Mohd. Iramul Hoque (Iram) completed his bachelor’s degree in Industrial Engineering in 2018 from Purdue University.

He joined Deloitte Consulting LLP as a Consulting Analyst based out of New York City having previously worked in similar roles at PricewaterhouseCoopers LLP & Landis+Gyr.

Iram left consulting and returned to Bangladesh to take up the family business. Realizing the opportunity in the capital market in Bangladesh, Iram worked relentlessly to found Columbia Shares & Securities Ltd in 2021.

Md Saiful Hoque

Md. Saiful Hoque received his bachelor’s degree in Civil Engineering from Columbia University in 1986 followed by a master’s degree from Texas A&M University in 1988. Upon completion of his Graduate Degree, he joined Gulf Interstate Engineering Company in Houston, USA serving as a Project Engineer.
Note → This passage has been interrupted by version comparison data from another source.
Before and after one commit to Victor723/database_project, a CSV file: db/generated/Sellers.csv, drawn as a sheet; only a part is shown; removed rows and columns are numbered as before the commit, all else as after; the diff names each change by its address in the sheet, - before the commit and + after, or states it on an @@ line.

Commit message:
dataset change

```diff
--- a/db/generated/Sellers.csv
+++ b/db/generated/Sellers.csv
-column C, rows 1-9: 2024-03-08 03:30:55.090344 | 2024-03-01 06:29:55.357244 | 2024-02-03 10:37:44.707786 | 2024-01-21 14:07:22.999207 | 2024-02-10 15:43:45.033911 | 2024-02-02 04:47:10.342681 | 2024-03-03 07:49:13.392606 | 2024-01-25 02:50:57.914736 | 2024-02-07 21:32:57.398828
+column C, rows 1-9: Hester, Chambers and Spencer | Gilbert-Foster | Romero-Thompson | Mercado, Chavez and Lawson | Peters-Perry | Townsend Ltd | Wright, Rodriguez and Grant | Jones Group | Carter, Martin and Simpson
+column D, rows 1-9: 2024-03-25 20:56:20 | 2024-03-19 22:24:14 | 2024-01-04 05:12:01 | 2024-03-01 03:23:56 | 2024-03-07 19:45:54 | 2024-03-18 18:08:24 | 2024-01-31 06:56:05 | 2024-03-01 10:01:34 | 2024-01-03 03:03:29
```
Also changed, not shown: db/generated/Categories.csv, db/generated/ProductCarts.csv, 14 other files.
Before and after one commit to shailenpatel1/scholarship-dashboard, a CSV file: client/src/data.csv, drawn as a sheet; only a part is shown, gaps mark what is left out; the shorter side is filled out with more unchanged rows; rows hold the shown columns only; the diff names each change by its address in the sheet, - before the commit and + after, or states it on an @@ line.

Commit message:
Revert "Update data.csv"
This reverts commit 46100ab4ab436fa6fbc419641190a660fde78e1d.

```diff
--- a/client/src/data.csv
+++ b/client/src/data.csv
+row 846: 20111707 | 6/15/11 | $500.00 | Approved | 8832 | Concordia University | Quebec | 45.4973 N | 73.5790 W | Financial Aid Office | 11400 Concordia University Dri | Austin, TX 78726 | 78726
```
He returned to Bangladesh in 1992 to join Columbia Enterprise Ltd., the family business of Shipping and Freight Forwarding services. In addition, he has built flourishing businesses manufacturing Garment’s Accessories and Fast-Moving Consumer Goods.